For Immediate Release
U.S. Attorney's Office, District of Connecticut

Deirdre M. Daly, United States Attorney for the District of Connecticut, William Kalb, Special Agent in Charge for the Treasury Inspector General for Tax Administration (TIGTA), and Joel P. Garland, Special Agent in Charge of IRS Criminal Investigation in New England, announced that a federal grand jury in New Haven returned an indictment today charging RAYMOND McLAUGHLIN, also known as “Shakir Ra Ade Bey” and “Shakir Ade Bey,” 34, of East Hartford, with one count of obstructing the administration of federal tax laws, and one count of making a false statement.

McLAUGHLIN was arrested yesterday on a federal criminal complaint and is detained. An arraignment and bond hearing is scheduled for June 12 at 3:30 p.m. before U.S. Magistrate Judge Joan G. Margolis in New Haven.

As alleged in court documents, in March 2009, McLAUGHLIN and his wife refinanced the mortgage for their East Hartford residence, taking out a $233,371 refinancing loan. McLAUGHLIN and his wife failed to make a single mortgage payment for approximately six years thereafter while they resided in the home. In April 2011, the mortgage holder filed a foreclosure lawsuit in state court and, in December 2012, Judge Robert F. Vacchelli granted an Order of Foreclosure against McLAUGHLIN. On April 23, 2014, Judge Vacchelli denied the eleventh of McLAUGHLIN’s motions to vacate, reopen or otherwise set aside the foreclosure judgment. The next day, McLAUGHLIN mailed packages containing documents related to his foreclosure proceedings to both the U.S. Treasury Department in Washington, D.C., and the Internal Revenue Service in Austin, Texas. The packages included IRS Forms 1099-OID and 1099-A for the 2014 tax year that falsely claimed that McLAUGHLIN had paid $332,204.25 to Judge Vacchelli and the Connecticut state courts. The packages also contained an IRS Form 1096 on which McLAUGHLIN stated and declared under the penalties of perjury that he had examined the submissions and that they were true, correct and complete, when, in fact, he knew that he had not made a payment of any kind to either Judge Vacchelli or the courts.

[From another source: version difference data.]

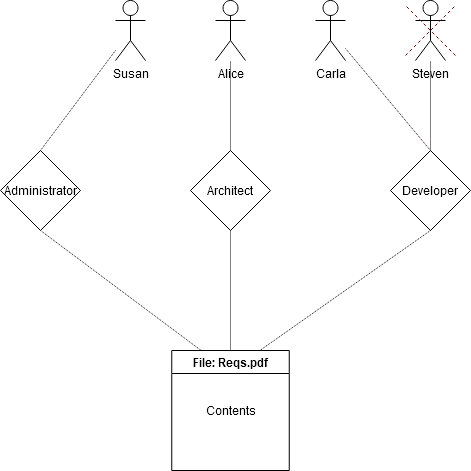
Before: Linux Filesystem test RBAC.png, a diagram exported from draw.io (Nobel-CS/RBAC_test). Source tidied: cells renumbered, new cells last; positions are measured from the earlier drawing's top-left corner, leaving out a move shared by most shapes. The source it was exported from:
```xml
<mxGraphModel>
  <root>
    <mxCell id="0" />
    <mxCell id="1" parent="0" />
    <mxCell id="2" value="&lt;div&gt;Alice&lt;/div&gt;" style="shape=umlActor;verticalLabelPosition=bottom;verticalAlign=top;html=1;outlineConnect=0;" parent="1" vertex="1">
      <mxGeometry x="215" width="30" height="60" as="geometry" />
    </mxCell>
    <mxCell id="3" value="Susan" style="shape=umlActor;verticalLabelPosition=bottom;verticalAlign=top;html=1;outlineConnect=0;" parent="1" vertex="1">
      <mxGeometry x="115" width="30" height="60" as="geometry" />
    </mxCell>
    <mxCell id="4" value="Carla" style="shape=umlActor;verticalLabelPosition=bottom;verticalAlign=top;html=1;outlineConnect=0;" parent="1" vertex="1">
      <mxGeometry x="315" width="30" height="60" as="geometry" />
    </mxCell>
    <mxCell id="5" value="Steven" style="shape=umlActor;verticalLabelPosition=bottom;verticalAlign=top;html=1;outlineConnect=0;" parent="1" vertex="1">
      <mxGeometry x="415" width="30" height="60" as="geometry" />
    </mxCell>
    <mxCell id="6" style="endArrow=none;dashed=1;html=1;rounded=0;fillColor=#a20025;strokeColor=#6F0000;" parent="1" edge="1">
      <mxGeometry relative="1" as="geometry">
        <mxPoint x="405" y="55" as="sourcePoint" />
        <mxPoint x="455" y="5" as="targetPoint" />
      </mxGeometry>
    </mxCell>
    <mxCell id="7" style="endArrow=none;dashed=1;html=1;rounded=0;fillColor=#a20025;strokeColor=#6F0000;" parent="1" edge="1">
      <mxGeometry relative="1" as="geometry">
        <mxPoint x="455" y="55" as="sourcePoint" />
        <mxPoint x="405" y="5" as="targetPoint" />
      </mxGeometry>
    </mxCell>
    <mxCell id="8" value="File: Reqs.pdf" style="swimlane;whiteSpace=wrap;html=1;" parent="1" vertex="1">
      <mxGeometry x="171.2" y="350" width="117.5" height="120" as="geometry" />
    </mxCell>
    <mxCell id="9" value="Contents" style="text;html=1;align=center;verticalAlign=middle;strokeColor=none;fillColor=none;" parent="8" vertex="1">
      <mxGeometry x="23.8" y="45" width="70" height="30" as="geometry" />
    </mxCell>
    <mxCell id="10" style="endArrow=none;dashed=1;html=1;strokeWidth=1;rounded=0;strokeColor=#0F0000;entryX=0.5;entryY=1;entryDx=0;entryDy=0;exitX=0.25;exitY=0;exitDx=0;exitDy=0;dashPattern=1 1;" parent="1" edge="1" source="8" target="11">
      <mxGeometry relative="1" as="geometry" />
    </mxCell>
    <mxCell id="11" value="Administrator" style="rhombus;whiteSpace=wrap;html=1;" parent="1" vertex="1">
      <mxGeometry y="150" width="80" height="80" as="geometry" />
    </mxCell>
    <mxCell id="12" style="rounded=0;jettySize=auto;html=1;exitX=0.5;exitY=0;exitDx=0;exitDy=0;dashed=1;dashPattern=1 1;strokeColor=#0F0000;strokeWidth=1;endArrow=none;endFill=0;" parent="1" edge="1" source="14" target="2">
      <mxGeometry relative="1" as="geometry" />
    </mxCell>
    <mxCell id="13" style="edgeStyle=none;rounded=0;jettySize=auto;html=1;exitX=0.5;exitY=1;exitDx=0;exitDy=0;entryX=0.5;entryY=0;entryDx=0;entryDy=0;dashed=1;dashPattern=1 1;strokeColor=#0F0000;strokeWidth=1;endArrow=none;endFill=0;" parent="1" edge="1" source="14" target="8">
      <mxGeometry relative="1" as="geometry" />
    </mxCell>
    <mxCell id="14" value="Architect" style="rhombus;whiteSpace=wrap;html=1;" parent="1" vertex="1">
      <mxGeometry x="190" y="150" width="80" height="80" as="geometry" />
    </mxCell>
    <mxCell id="15" style="edgeStyle=none;rounded=0;jettySize=auto;html=1;exitX=0.5;exitY=0;exitDx=0;exitDy=0;dashed=1;dashPattern=1 1;strokeColor=#0F0000;strokeWidth=1;endArrow=none;endFill=0;" parent="1" edge="1" source="18" target="4">
      <mxGeometry relative="1" as="geometry" />
    </mxCell>
    <mxCell id="16" style="edgeStyle=none;rounded=0;jettySize=auto;html=1;exitX=0.5;exitY=0;exitDx=0;exitDy=0;dashed=1;dashPattern=1 1;strokeColor=#0F0000;strokeWidth=1;endArrow=none;endFill=0;" parent="1" edge="1" source="18" target="5">
      <mxGeometry relative="1" as="geometry" />
    </mxCell>
    <mxCell id="17" style="edgeStyle=none;rounded=0;jettySize=auto;html=1;exitX=0.5;exitY=1;exitDx=0;exitDy=0;entryX=0.75;entryY=0;entryDx=0;entryDy=0;dashed=1;dashPattern=1 1;strokeColor=#0F0000;strokeWidth=1;endArrow=none;endFill=0;" parent="1" edge="1" source="18" target="8">
      <mxGeometry relative="1" as="geometry" />
    </mxCell>
    <mxCell id="18" value="Developer" style="rhombus;whiteSpace=wrap;html=1;" parent="1" vertex="1">
      <mxGeometry x="390" y="150" width="80" height="80" as="geometry" />
    </mxCell>
    <mxCell id="19" style="endArrow=none;dashed=1;html=1;rounded=0;dashPattern=1 1;strokeColor=#0F0000;exitX=0.5;exitY=0;exitDx=0;exitDy=0;" parent="1" edge="1" source="11" target="3">
      <mxGeometry relative="1" as="geometry" />
    </mxCell>
  </root>
</mxGraphModel>
```
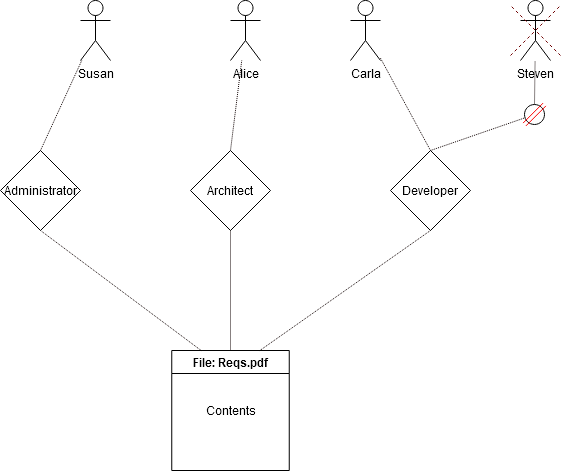
After the commit.

Change to the diagram source:
```diff
@@ -3,27 +3,27 @@
     <mxCell id="0" />
     <mxCell id="1" parent="0" />
     <mxCell id="2" value="&lt;div&gt;Alice&lt;/div&gt;" style="shape=umlActor;verticalLabelPosition=bottom;verticalAlign=top;html=1;outlineConnect=0;" parent="1" vertex="1">
-      <mxGeometry x="215" width="30" height="60" as="geometry" />
+      <mxGeometry x="230" width="30" height="60" as="geometry" />
     </mxCell>
     <mxCell id="3" value="Susan" style="shape=umlActor;verticalLabelPosition=bottom;verticalAlign=top;html=1;outlineConnect=0;" parent="1" vertex="1">
-      <mxGeometry x="115" width="30" height="60" as="geometry" />
+      <mxGeometry x="80" width="30" height="60" as="geometry" />
     </mxCell>
     <mxCell id="4" value="Carla" style="shape=umlActor;verticalLabelPosition=bottom;verticalAlign=top;html=1;outlineConnect=0;" parent="1" vertex="1">
-      <mxGeometry x="315" width="30" height="60" as="geometry" />
+      <mxGeometry x="350" width="30" height="60" as="geometry" />
     </mxCell>
     <mxCell id="5" value="Steven" style="shape=umlActor;verticalLabelPosition=bottom;verticalAlign=top;html=1;outlineConnect=0;" parent="1" vertex="1">
-      <mxGeometry x="415" width="30" height="60" as="geometry" />
+      <mxGeometry x="520" width="30" height="60" as="geometry" />
     </mxCell>
     <mxCell id="6" style="endArrow=none;dashed=1;html=1;rounded=0;fillColor=#a20025;strokeColor=#6F0000;" parent="1" edge="1">
       <mxGeometry relative="1" as="geometry">
-        <mxPoint x="405" y="55" as="sourcePoint" />
-        <mxPoint x="455" y="5" as="targetPoint" />
+        <mxPoint x="510" y="55" as="sourcePoint" />
+        <mxPoint x="560" y="5" as="targetPoint" />
       </mxGeometry>
     </mxCell>
     <mxCell id="7" style="endArrow=none;dashed=1;html=1;rounded=0;fillColor=#a20025;strokeColor=#6F0000;" parent="1" edge="1">
       <mxGeometry relative="1" as="geometry">
-        <mxPoint x="455" y="55" as="sourcePoint" />
-        <mxPoint x="405" y="5" as="targetPoint" />
+        <mxPoint x="560" y="55" as="sourcePoint" />
+        <mxPoint x="510" y="5" as="targetPoint" />
       </mxGeometry>
     </mxCell>
     <mxCell id="8" value="File: Reqs.pdf" style="swimlane;whiteSpace=wrap;html=1;" parent="1" vertex="1">
@@ -50,7 +50,7 @@
     <mxCell id="15" style="edgeStyle=none;rounded=0;jettySize=auto;html=1;exitX=0.5;exitY=0;exitDx=0;exitDy=0;dashed=1;dashPattern=1 1;strokeColor=#0F0000;strokeWidth=1;endArrow=none;endFill=0;" parent="1" edge="1" source="18" target="4">
       <mxGeometry relative="1" as="geometry" />
     </mxCell>
-    <mxCell id="16" style="edgeStyle=none;rounded=0;jettySize=auto;html=1;exitX=0.5;exitY=0;exitDx=0;exitDy=0;dashed=1;dashPattern=1 1;strokeColor=#0F0000;strokeWidth=1;endArrow=none;endFill=0;" parent="1" edge="1" source="18" target="5">
+    <mxCell id="16" style="edgeStyle=none;rounded=0;jettySize=auto;html=1;exitX=0.5;exitY=0;exitDx=0;exitDy=0;dashed=1;dashPattern=1 1;strokeColor=#0F0000;strokeWidth=1;endArrow=none;endFill=0;startArrow=none;" parent="1" edge="1" source="20" target="5">
       <mxGeometry relative="1" as="geometry" />
     </mxCell>
     <mxCell id="17" style="edgeStyle=none;rounded=0;jettySize=auto;html=1;exitX=0.5;exitY=1;exitDx=0;exitDy=0;entryX=0.75;entryY=0;entryDx=0;entryDy=0;dashed=1;dashPattern=1 1;strokeColor=#0F0000;strokeWidth=1;endArrow=none;endFill=0;" parent="1" edge="1" source="18" target="8">
@@ -62,5 +62,17 @@
     <mxCell id="19" style="endArrow=none;dashed=1;html=1;rounded=0;dashPattern=1 1;strokeColor=#0F0000;exitX=0.5;exitY=0;exitDx=0;exitDy=0;" parent="1" edge="1" source="11" target="3">
       <mxGeometry relative="1" as="geometry" />
     </mxCell>
+    <mxCell id="20" style="ellipse;whiteSpace=wrap;html=1;" parent="1" vertex="1">
+      <mxGeometry x="524" y="104" width="20" height="20" as="geometry" />
+    </mxCell>
+    <mxCell id="21" style="edgeStyle=none;rounded=0;jettySize=auto;html=1;exitX=0.5;exitY=0;exitDx=0;exitDy=0;dashed=1;dashPattern=1 1;strokeColor=#0F0000;strokeWidth=1;endArrow=none;endFill=0;" parent="1" edge="1" source="18" target="20">
+      <mxGeometry relative="1" as="geometry" />
+    </mxCell>
+    <mxCell id="22" style="shape=link;endArrow=none;html=1;rounded=0;strokeColor=#FA0000;strokeWidth=1;endFill=0;" parent="1" edge="1">
+      <mxGeometry relative="1" as="geometry">
+        <mxPoint x="524" y="124" as="sourcePoint" />
+        <mxPoint x="544" y="104" as="targetPoint" />
+      </mxGeometry>
+    </mxCell>
   </root>
 </mxGraphModel>
```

If convicted of the charges, MCLAUGHLIN faces a maximum term of imprisonment of eight years.

U.S. Attorney Daly stressed that an indictment is only a charge and is not evidence of guilt. Charges are only allegations and a defendant is presumed innocent unless and until proven guilty beyond a reasonable doubt.

This matter is being investigated by the Treasury Inspector General for Tax Administration and the Internal Revenue Service – Criminal Investigation Division. The case is being prosecuted by Assistant U.S. Attorney Henry Kopel.

Updated July 13, 2018